**TASK STATEMENT**
Working through the records below, count the lines that include "results". The reply is that number alone.

**THE DATA**
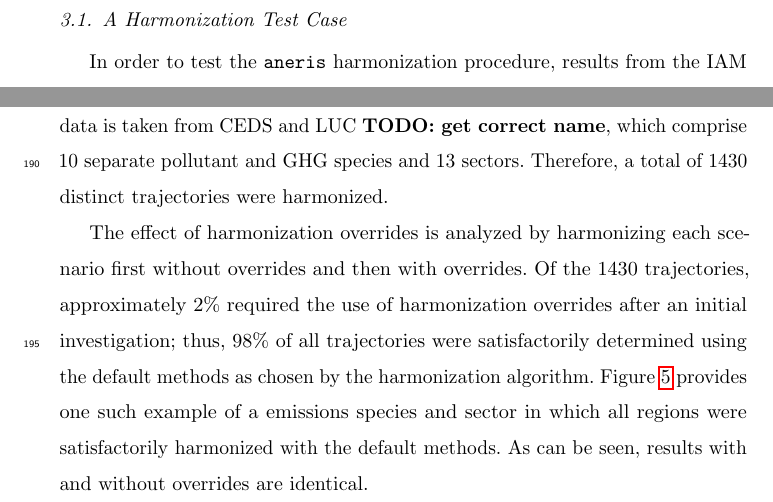
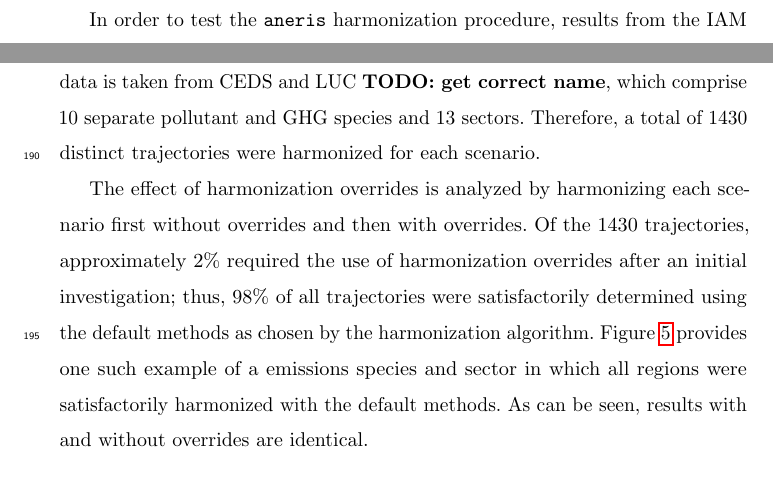
Before and after one commit to gidden/harmonization-methods-paper, a LaTeX paper (paper.tex, which reads results.tex): two parts of page 14 of 21, joined at a grey line, cut at the place of the change. Compiled offline with pdfLaTeX; an older LaTeX class or package is replaced by its successor.

Commit message:
rough draft of results section

```diff
--- a/results.tex
+++ b/results.tex
@@ -1,6 +1,4 @@
 \section{Results}\label{sec:results}
-
-\subsection{A Harmonization Test Case}
 
 In order to test the \code{aneris} harmonization procedure, results from the IAM
 MESSAGE-GLOBIOM \TODO{CITE} was processed. Two scenarios from the Shared Socioeconomic
@@ -23,7 +21,7 @@ MESSAGE-GLOBIOM includes a representation of 11 distinct regions which can be
 mapped directly to the 5-region definition used in the RCPs. Historical data is
 taken from CEDS and LUC \TODO{get correct name}, which comprise 10 separate
 pollutant and GHG species and 13 sectors. Therefore, a total of 1430 distinct
-trajectories were harmonized.
+trajectories were harmonized for each scenario.
 
 The effect of harmonization overrides is analyzed by harmonizing each scenario
 first without overrides and then with overrides. Of the 1430 trajectories,
```
Also changed, not shown: elsfrontmatter.tex (+3 -1 lines).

**RESPONSE AREA**
6